Problem to work on:
Write out every record again, exactly.

Items from a dataset
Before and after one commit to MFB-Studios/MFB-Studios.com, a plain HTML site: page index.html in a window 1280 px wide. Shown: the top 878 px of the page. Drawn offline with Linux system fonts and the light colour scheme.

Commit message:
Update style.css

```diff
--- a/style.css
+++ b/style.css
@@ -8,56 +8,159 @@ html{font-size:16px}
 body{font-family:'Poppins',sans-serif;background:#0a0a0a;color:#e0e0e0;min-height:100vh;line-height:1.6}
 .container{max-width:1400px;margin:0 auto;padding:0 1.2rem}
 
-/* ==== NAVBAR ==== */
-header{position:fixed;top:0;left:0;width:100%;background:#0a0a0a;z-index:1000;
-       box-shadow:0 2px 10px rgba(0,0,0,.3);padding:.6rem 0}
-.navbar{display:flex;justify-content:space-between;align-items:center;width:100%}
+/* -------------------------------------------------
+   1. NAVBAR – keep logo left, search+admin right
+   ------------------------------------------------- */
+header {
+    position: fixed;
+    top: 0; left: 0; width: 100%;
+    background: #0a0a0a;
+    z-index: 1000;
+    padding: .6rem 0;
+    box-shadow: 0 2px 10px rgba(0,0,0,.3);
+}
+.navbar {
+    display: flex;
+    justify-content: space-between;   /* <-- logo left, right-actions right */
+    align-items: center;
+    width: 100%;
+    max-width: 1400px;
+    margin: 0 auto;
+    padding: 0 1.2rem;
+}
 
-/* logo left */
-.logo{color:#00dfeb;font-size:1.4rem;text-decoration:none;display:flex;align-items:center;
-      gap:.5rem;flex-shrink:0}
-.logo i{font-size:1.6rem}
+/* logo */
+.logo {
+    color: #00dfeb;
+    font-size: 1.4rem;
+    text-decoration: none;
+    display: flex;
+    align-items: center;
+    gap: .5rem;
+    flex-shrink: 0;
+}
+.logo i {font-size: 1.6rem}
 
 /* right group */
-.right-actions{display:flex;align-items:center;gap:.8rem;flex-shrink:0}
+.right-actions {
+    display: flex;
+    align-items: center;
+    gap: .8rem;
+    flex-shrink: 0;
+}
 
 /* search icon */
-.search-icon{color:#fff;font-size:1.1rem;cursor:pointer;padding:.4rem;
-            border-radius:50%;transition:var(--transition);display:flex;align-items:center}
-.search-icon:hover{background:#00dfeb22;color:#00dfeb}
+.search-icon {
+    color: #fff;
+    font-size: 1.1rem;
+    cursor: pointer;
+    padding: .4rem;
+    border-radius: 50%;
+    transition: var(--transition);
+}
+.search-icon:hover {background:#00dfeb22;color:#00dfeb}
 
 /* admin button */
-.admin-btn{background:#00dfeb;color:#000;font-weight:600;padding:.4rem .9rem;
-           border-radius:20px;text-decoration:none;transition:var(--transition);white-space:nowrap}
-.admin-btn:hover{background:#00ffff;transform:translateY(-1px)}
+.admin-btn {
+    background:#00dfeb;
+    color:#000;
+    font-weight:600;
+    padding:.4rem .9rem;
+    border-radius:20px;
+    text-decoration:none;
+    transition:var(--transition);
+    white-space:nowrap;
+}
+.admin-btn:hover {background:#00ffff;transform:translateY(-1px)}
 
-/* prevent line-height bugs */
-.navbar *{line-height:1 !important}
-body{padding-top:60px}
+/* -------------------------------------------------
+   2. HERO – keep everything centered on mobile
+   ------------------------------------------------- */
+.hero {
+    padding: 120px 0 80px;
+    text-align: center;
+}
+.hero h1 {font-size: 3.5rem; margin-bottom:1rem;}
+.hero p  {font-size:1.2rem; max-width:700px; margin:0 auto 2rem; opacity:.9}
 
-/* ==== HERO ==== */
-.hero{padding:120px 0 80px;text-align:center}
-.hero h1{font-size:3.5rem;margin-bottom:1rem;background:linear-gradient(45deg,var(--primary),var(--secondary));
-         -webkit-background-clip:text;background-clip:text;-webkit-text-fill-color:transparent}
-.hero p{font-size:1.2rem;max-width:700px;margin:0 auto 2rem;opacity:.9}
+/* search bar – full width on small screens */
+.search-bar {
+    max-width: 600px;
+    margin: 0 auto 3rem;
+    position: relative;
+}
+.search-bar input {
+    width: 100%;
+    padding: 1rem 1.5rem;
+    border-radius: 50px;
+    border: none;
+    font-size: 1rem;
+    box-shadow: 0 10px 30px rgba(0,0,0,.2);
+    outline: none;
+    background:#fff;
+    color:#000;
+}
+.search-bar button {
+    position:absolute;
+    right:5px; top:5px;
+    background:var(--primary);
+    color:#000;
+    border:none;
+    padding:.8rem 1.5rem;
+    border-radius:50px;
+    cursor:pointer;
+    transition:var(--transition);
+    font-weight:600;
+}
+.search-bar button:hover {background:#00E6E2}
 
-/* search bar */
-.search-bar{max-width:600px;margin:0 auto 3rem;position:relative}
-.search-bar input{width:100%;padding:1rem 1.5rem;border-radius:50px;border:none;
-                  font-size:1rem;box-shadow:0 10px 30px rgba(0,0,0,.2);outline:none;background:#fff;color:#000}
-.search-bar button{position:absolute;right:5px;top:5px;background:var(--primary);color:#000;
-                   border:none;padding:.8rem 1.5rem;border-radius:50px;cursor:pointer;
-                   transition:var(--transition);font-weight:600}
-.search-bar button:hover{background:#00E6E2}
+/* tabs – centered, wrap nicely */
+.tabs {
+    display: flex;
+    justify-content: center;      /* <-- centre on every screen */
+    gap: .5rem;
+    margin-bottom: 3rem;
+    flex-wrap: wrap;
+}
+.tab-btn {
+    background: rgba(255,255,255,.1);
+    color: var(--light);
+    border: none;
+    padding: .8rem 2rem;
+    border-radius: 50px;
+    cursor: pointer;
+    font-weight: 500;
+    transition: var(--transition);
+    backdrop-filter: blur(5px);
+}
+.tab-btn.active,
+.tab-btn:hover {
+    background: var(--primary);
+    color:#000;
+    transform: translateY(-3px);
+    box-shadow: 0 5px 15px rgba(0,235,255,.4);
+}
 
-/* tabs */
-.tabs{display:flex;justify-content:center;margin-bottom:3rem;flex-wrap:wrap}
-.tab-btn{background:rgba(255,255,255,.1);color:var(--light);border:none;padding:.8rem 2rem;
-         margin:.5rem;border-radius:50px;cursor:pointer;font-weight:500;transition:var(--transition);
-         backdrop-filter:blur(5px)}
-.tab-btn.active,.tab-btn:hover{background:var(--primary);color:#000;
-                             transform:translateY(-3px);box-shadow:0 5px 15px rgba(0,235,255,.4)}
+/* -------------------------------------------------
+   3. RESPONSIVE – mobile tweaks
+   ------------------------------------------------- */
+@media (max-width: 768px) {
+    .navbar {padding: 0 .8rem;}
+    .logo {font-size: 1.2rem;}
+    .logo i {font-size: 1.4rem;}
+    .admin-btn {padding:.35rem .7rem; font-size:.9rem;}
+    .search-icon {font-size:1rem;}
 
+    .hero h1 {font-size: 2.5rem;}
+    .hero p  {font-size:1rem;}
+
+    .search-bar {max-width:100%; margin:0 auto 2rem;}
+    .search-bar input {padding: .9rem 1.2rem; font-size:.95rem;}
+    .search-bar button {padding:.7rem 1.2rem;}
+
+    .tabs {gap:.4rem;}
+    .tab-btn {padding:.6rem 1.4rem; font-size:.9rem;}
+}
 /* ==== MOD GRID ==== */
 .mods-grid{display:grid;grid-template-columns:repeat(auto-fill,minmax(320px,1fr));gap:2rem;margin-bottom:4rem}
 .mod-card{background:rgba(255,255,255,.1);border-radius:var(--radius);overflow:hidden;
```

Exercise result:
Before and after one commit to MFB-Studios/MFB-Studios.com, a plain HTML site: page index.html in a window 1280 px wide. Shown: the top 878 px of the page. Drawn offline with Linux system fonts and the light colour scheme.

Commit message:
Update style.css

```diff
--- a/style.css
+++ b/style.css
@@ -8,56 +8,159 @@ html{font-size:16px}
 body{font-family:'Poppins',sans-serif;background:#0a0a0a;color:#e0e0e0;min-height:100vh;line-height:1.6}
 .container{max-width:1400px;margin:0 auto;padding:0 1.2rem}
 
-/* ==== NAVBAR ==== */
-header{position:fixed;top:0;left:0;width:100%;background:#0a0a0a;z-index:1000;
-       box-shadow:0 2px 10px rgba(0,0,0,.3);padding:.6rem 0}
-.navbar{display:flex;justify-content:space-between;align-items:center;width:100%}
+/* -------------------------------------------------
+   1. NAVBAR – keep logo left, search+admin right
+   ------------------------------------------------- */
+header {
+    position: fixed;
+    top: 0; left: 0; width: 100%;
+    background: #0a0a0a;
+    z-index: 1000;
+    padding: .6rem 0;
+    box-shadow: 0 2px 10px rgba(0,0,0,.3);
+}
+.navbar {
+    display: flex;
+    justify-content: space-between;   /* <-- logo left, right-actions right */
+    align-items: center;
+    width: 100%;
+    max-width: 1400px;
+    margin: 0 auto;
+    padding: 0 1.2rem;
+}
 
-/* logo left */
-.logo{color:#00dfeb;font-size:1.4rem;text-decoration:none;display:flex;align-items:center;
-      gap:.5rem;flex-shrink:0}
-.logo i{font-size:1.6rem}
+/* logo */
+.logo {
+    color: #00dfeb;
+    font-size: 1.4rem;
+    text-decoration: none;
+    display: flex;
+    align-items: center;
+    gap: .5rem;
+    flex-shrink: 0;
+}
+.logo i {font-size: 1.6rem}
 
 /* right group */
-.right-actions{display:flex;align-items:center;gap:.8rem;flex-shrink:0}
+.right-actions {
+    display: flex;
+    align-items: center;
+    gap: .8rem;
+    flex-shrink: 0;
+}
 
 /* search icon */
-.search-icon{color:#fff;font-size:1.1rem;cursor:pointer;padding:.4rem;
-            border-radius:50%;transition:var(--transition);display:flex;align-items:center}
-.search-icon:hover{background:#00dfeb22;color:#00dfeb}
+.search-icon {
+    color: #fff;
+    font-size: 1.1rem;
+    cursor: pointer;
+    padding: .4rem;
+    border-radius: 50%;
+    transition: var(--transition);
+}
+.search-icon:hover {background:#00dfeb22;color:#00dfeb}
 
 /* admin button */
-.admin-btn{background:#00dfeb;color:#000;font-weight:600;padding:.4rem .9rem;
-           border-radius:20px;text-decoration:none;transition:var(--transition);white-space:nowrap}
-.admin-btn:hover{background:#00ffff;transform:translateY(-1px)}
+.admin-btn {
+    background:#00dfeb;
+    color:#000;
+    font-weight:600;
+    padding:.4rem .9rem;
+    border-radius:20px;
+    text-decoration:none;
+    transition:var(--transition);
+    white-space:nowrap;
+}
+.admin-btn:hover {background:#00ffff;transform:translateY(-1px)}
 
-/* prevent line-height bugs */
-.navbar *{line-height:1 !important}
-body{padding-top:60px}
+/* -------------------------------------------------
+   2. HERO – keep everything centered on mobile
+   ------------------------------------------------- */
+.hero {
+    padding: 120px 0 80px;
+    text-align: center;
+}
+.hero h1 {font-size: 3.5rem; margin-bottom:1rem;}
+.hero p  {font-size:1.2rem; max-width:700px; margin:0 auto 2rem; opacity:.9}
 
-/* ==== HERO ==== */
-.hero{padding:120px 0 80px;text-align:center}
-.hero h1{font-size:3.5rem;margin-bottom:1rem;background:linear-gradient(45deg,var(--primary),var(--secondary));
-         -webkit-background-clip:text;background-clip:text;-webkit-text-fill-color:transparent}
-.hero p{font-size:1.2rem;max-width:700px;margin:0 auto 2rem;opacity:.9}
+/* search bar – full width on small screens */
+.search-bar {
+    max-width: 600px;
+    margin: 0 auto 3rem;
+    position: relative;
+}
+.search-bar input {
+    width: 100%;
+    padding: 1rem 1.5rem;
+    border-radius: 50px;
+    border: none;
+    font-size: 1rem;
+    box-shadow: 0 10px 30px rgba(0,0,0,.2);
+    outline: none;
+    background:#fff;
+    color:#000;
+}
+.search-bar button {
+    position:absolute;
+    right:5px; top:5px;
+    background:var(--primary);
+    color:#000;
+    border:none;
+    padding:.8rem 1.5rem;
+    border-radius:50px;
+    cursor:pointer;
+    transition:var(--transition);
+    font-weight:600;
+}
+.search-bar button:hover {background:#00E6E2}
 
-/* search bar */
-.search-bar{max-width:600px;margin:0 auto 3rem;position:relative}
-.search-bar input{width:100%;padding:1rem 1.5rem;border-radius:50px;border:none;
-                  font-size:1rem;box-shadow:0 10px 30px rgba(0,0,0,.2);outline:none;background:#fff;color:#000}
-.search-bar button{position:absolute;right:5px;top:5px;background:var(--primary);color:#000;
-                   border:none;padding:.8rem 1.5rem;border-radius:50px;cursor:pointer;
-                   transition:var(--transition);font-weight:600}
-.search-bar button:hover{background:#00E6E2}
+/* tabs – centered, wrap nicely */
+.tabs {
+    display: flex;
+    justify-content: center;      /* <-- centre on every screen */
+    gap: .5rem;
+    margin-bottom: 3rem;
+    flex-wrap: wrap;
+}
+.tab-btn {
+    background: rgba(255,255,255,.1);
+    color: var(--light);
+    border: none;
+    padding: .8rem 2rem;
+    border-radius: 50px;
+    cursor: pointer;
+    font-weight: 500;
+    transition: var(--transition);
+    backdrop-filter: blur(5px);
+}
+.tab-btn.active,
+.tab-btn:hover {
+    background: var(--primary);
+    color:#000;
+    transform: translateY(-3px);
+    box-shadow: 0 5px 15px rgba(0,235,255,.4);
+}
 
-/* tabs */
-.tabs{display:flex;justify-content:center;margin-bottom:3rem;flex-wrap:wrap}
-.tab-btn{background:rgba(255,255,255,.1);color:var(--light);border:none;padding:.8rem 2rem;
-         margin:.5rem;border-radius:50px;cursor:pointer;font-weight:500;transition:var(--transition);
-         backdrop-filter:blur(5px)}
-.tab-btn.active,.tab-btn:hover{background:var(--primary);color:#000;
-                             transform:translateY(-3px);box-shadow:0 5px 15px rgba(0,235,255,.4)}
+/* -------------------------------------------------
+   3. RESPONSIVE – mobile tweaks
+   ------------------------------------------------- */
+@media (max-width: 768px) {
+    .navbar {padding: 0 .8rem;}
+    .logo {font-size: 1.2rem;}
+    .logo i {font-size: 1.4rem;}
+    .admin-btn {padding:.35rem .7rem; font-size:.9rem;}
+    .search-icon {font-size:1rem;}
 
+    .hero h1 {font-size: 2.5rem;}
+    .hero p  {font-size:1rem;}
+
+    .search-bar {max-width:100%; margin:0 auto 2rem;}
+    .search-bar input {padding: .9rem 1.2rem; font-size:.95rem;}
+    .search-bar button {padding:.7rem 1.2rem;}
+
+    .tabs {gap:.4rem;}
+    .tab-btn {padding:.6rem 1.4rem; font-size:.9rem;}
+}
 /* ==== MOD GRID ==== */
 .mods-grid{display:grid;grid-template-columns:repeat(auto-fill,minmax(320px,1fr));gap:2rem;margin-bottom:4rem}
 .mod-card{background:rgba(255,255,255,.1);border-radius:var(--radius);overflow:hidden;
```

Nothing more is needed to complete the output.